THROUGH THEIR EYES: Raymond Goode Walks a Mile in Their Shoes

Ripped From the Headlines, From the Page to the Stage: An Evening of Monologues, Music, and Art

Some Observations on a COVID-Conscious Theater Experience by Julinda D. Lewis

At: The ARTS Community Center, 10179 Hull Street Rd., Midlothian, VA 23112

Performances: December 5, 2020, at 6PM, 7PM, 8PM & 9PM

Ticket Prices: $25

Info: rd.goode@yahoo.com

Some theater is meant to entertain, to make you laugh, or to be a diversion from your everyday life. And some theater is meant to move you, to educate you, to stir you to action or make you uncomfortable. Raymond Goode’s THROUGH THEIR EYES falls squarely into the latter category. In his book of the same title (which I promise I will read as soon as I clear my schedule of over-due assignments), Goode crafts short stories from the real-life situations he has culled from the headlines or in some cases from history. In each story, Goode has placed himself in the shoes of the protagonist (I try to avoid using the word “victim”), and the result is a series of moving, sometimes raw monologues.

With minimal set (a podium, a veteran’s flag encased in the traditional triangular frame) and live musicians (David Thompson on saxophone, Eugene Harris on keyboards, and Orisegun Olimidun on drum), there were few distractions from the gravity of the words. Conceived as a series of monologues, the work is fluid, with each of the four performances having a different line-upof monologues and entre’actes.

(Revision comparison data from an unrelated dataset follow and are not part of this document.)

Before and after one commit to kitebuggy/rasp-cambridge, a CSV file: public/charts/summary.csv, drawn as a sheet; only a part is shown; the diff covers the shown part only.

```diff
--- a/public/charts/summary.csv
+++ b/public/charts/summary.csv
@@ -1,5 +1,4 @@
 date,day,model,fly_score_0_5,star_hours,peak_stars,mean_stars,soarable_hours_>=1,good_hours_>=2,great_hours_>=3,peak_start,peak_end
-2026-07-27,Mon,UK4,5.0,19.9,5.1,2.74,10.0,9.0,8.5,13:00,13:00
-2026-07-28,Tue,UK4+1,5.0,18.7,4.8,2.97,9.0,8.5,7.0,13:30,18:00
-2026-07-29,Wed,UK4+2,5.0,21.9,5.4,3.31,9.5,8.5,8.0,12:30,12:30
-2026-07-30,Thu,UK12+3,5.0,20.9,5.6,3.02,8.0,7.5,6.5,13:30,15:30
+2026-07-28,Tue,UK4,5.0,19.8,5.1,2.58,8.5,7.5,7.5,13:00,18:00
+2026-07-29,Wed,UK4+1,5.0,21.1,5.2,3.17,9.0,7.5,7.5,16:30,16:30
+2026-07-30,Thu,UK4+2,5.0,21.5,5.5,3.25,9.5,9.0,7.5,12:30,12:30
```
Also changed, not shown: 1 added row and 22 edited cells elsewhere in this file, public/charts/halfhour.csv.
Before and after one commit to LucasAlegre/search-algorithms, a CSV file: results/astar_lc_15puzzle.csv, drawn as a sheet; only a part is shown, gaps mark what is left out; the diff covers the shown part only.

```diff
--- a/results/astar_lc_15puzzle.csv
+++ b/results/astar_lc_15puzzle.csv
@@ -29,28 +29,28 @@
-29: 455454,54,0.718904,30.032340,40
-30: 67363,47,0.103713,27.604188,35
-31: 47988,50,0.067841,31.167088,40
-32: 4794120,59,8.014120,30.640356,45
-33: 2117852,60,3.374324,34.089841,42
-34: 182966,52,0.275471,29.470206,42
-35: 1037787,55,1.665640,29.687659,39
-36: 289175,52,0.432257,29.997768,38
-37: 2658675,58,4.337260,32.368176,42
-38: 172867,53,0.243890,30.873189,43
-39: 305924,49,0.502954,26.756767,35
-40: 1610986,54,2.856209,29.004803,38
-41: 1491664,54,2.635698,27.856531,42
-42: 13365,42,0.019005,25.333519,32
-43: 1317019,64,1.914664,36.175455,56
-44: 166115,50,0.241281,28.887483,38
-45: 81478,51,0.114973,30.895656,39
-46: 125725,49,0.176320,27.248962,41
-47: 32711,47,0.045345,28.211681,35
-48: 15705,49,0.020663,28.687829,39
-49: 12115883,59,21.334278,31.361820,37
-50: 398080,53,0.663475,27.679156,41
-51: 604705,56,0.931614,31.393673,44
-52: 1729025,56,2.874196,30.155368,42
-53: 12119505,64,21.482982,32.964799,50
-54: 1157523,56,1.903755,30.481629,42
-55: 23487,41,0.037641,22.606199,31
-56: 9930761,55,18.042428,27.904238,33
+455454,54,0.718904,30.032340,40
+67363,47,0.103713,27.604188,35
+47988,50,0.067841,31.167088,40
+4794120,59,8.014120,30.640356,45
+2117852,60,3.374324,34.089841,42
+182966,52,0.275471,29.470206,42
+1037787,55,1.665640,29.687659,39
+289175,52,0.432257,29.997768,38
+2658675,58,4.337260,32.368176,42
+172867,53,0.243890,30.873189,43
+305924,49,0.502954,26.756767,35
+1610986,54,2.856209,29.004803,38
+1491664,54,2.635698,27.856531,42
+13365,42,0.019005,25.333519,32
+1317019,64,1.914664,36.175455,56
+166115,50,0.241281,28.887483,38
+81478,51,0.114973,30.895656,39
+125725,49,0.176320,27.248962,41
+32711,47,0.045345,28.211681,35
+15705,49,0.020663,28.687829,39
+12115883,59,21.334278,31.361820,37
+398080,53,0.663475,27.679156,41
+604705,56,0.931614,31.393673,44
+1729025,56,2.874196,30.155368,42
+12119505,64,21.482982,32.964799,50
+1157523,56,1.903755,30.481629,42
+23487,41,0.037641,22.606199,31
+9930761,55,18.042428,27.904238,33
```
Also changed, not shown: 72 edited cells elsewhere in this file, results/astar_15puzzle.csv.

The program, in its current form, has more of the feel of a staged reading or an open mic night, as one viewer told me. Goode is both author and director, and future iterations might benefit from the vision of another pair of eyes in the directorial chair.

My introduction to the Goode experience began with Benny Blonkoe Perry’s retelling of “Step in the Name of Love.” It is the story of a man remembering how, as a little boy, his father took him on a rare trip to McDonald’s, only to be shot to death in front of his son, for the paltry contents of his wallet. “That night haunts me to this day,” the now adult son remembers. “I was the last person to see my father alive.” The R Kelly hit tune “Step in the Name of Love” was playing on the radio and forms the haunting background to this memory.

In the second set, Katrina Robinson, who also performed as vocalist, stepped into the painful shoes of a mother who learned to come to terms with her son’s coming out, only to have him die from AIDS shortly after graduating from Morehouse College. “He Was My Son” should come with a warning to bring tissues or a handkerchief – and I think Robinson’s tears were genuine as she stumbled off the stage.

Royal Coakley stirred hearts and rage as she told the story of an enslaved woman who was raped in front of her husband, who sat helplessly and watched the violation unfold. When Coakley stormed offstage to find Harriet Tubman and get a ticket on the underground railroad at the end of “Still He Was,” the audience was ready to follow her.

Other stories brought to life included “Trayvon Martin” performed by Tandylyn Cooke, “Treatment Facility,” with Ken Moretti in the role of the broken veteran, “Homicide,” and “Goodies” with Goode in the role of the desperate father and fallen addict, respectively. Other performers included vocalists Lakesha Walker and TC, Dana Terry with dance interpretation, and my personal favorite, “Krumpologist” Casey Kingversastylez Inneigh who mesmerized the audience with his mind-bending, shape-changing movement to “Black Mothers’ Rules” and Nina Simone’s “Strange Fruit.”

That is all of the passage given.